Code change snippets
----

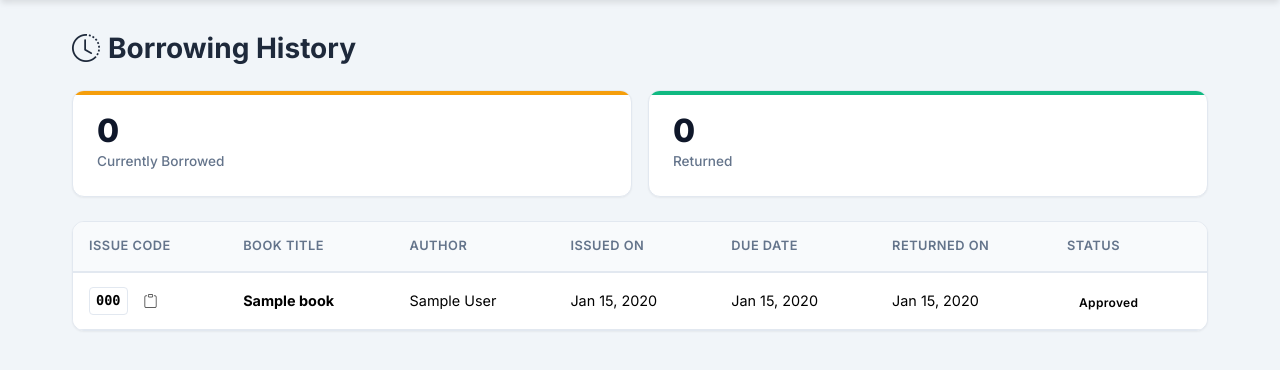
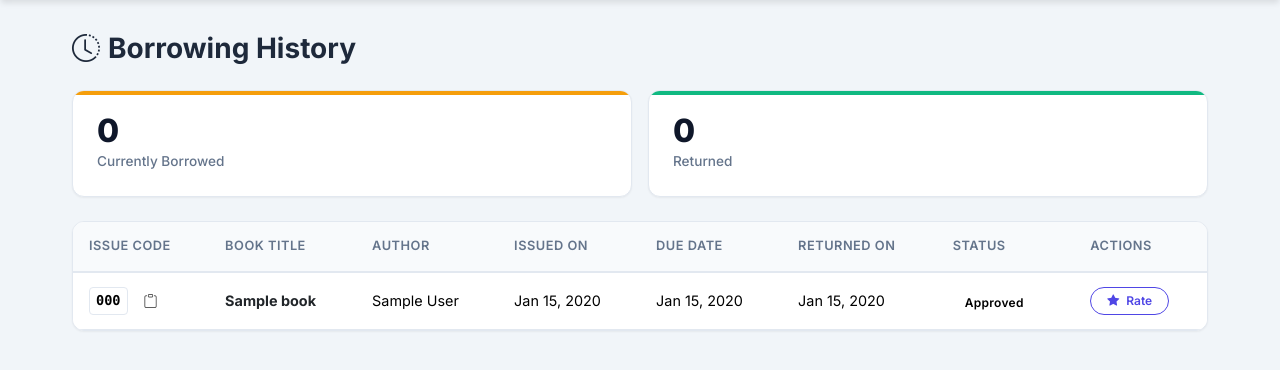
Before and after one commit to Kakarot-MUI/OLMS, a Flask app: page /student/history in a window 1280 px wide. Shown: the part 75-445 px from the top of the page. Run offline with Flask 3, Linux system fonts and the light colour scheme; a user stored in the database is signed in; tables that the repository leaves empty hold one stand-in row (values such as "Sample post"); some libraries are stand-ins or nearby versions.

Commit message:
fix: add direct book details links and review shortcuts for students

```diff
--- a/app/static/css/style.css
+++ b/app/static/css/style.css
@@ -157,6 +157,11 @@ a {
 
 a:hover {
     color: var(--primary-hover);
+}
+
+.hover-primary:hover {
+    color: var(--primary) !important;
+    text-decoration: underline !important;
 }
 
 /* ── Navbar (User) ────────────────────────────────────────────── */
--- a/app/templates/user/book_detail.html
+++ b/app/templates/user/book_detail.html
@@ -138,7 +138,7 @@
         <!-- Reviews Section -->
         <div class="card-olms mt-4">
             <div class="card-body">
-                <h3 class="h5 fw-bold mb-4">Reviews</h3>
+                <h3 class="h5 fw-bold mb-4" id="review-section">Reviews</h3>
 
                 {% if can_review and not user_review %}
                 <div class="p-3 mb-4 rounded border" style="background: var(--bg-body);">
--- a/app/templates/user/history.html
+++ b/app/templates/user/history.html
@@ -34,6 +34,7 @@
                     <th>Due Date</th>
                     <th>Returned On</th>
                     <th>Status</th>
+                    <th>Actions</th>
                 </tr>
             </thead>
             <tbody>
@@ -52,13 +53,22 @@
                             </button>
                         </div>
                     </td>
-                    <td><strong>{{ issue.book.title }}</strong></td>
+                    <td>
+                        <a href="{{ url_for('user.book_detail', book_id=issue.book.id) }}" class="text-decoration-none text-dark fw-bold hover-primary">
+                            {{ issue.book.title }}
+                        </a>
+                    </td>
                     <td>{{ issue.book.author }}</td>
                     <td>{{ issue.issue_date.strftime('%b %d, %Y') }}</td>
                     <td>{{ issue.due_date.strftime('%b %d, %Y') }}</td>
                     <td>{{ issue.return_date.strftime('%b %d, %Y') if issue.return_date else '—' }}</td>
                     <td>
                         <span class="badge-status badge-{{ issue.status }}">{{ issue.status|capitalize }}</span>
+                    </td>
+                    <td>
+                        <a href="{{ url_for('user.book_detail', book_id=issue.book.id) }}#review-section" class="btn btn-sm btn-outline-primary py-1 px-3" style="border-radius:20px; font-size: 0.75rem;">
+                            <i class="bi bi-star-fill me-1"></i> Rate
+                        </a>
                     </td>
                 </tr>
                 {% endfor %}
```
Also changed, not shown: app/templates/user/my_books.html (+11 -1 lines).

----

Task
Among the records, find the lines that contain "history" and copy each of them.

Written reply
Before and after one commit to Kakarot-MUI/OLMS, a Flask app: page /student/history in a window 1280 px wide. Shown: the part 75-445 px from the top of the page. Run offline with Flask 3, Linux system fonts and the light colour scheme; a user stored in the database is signed in; tables that the repository leaves empty hold one stand-in row (values such as "Sample post"); some libraries are stand-ins or nearby versions.
--- a/app/templates/user/history.html
+++ b/app/templates/user/history.html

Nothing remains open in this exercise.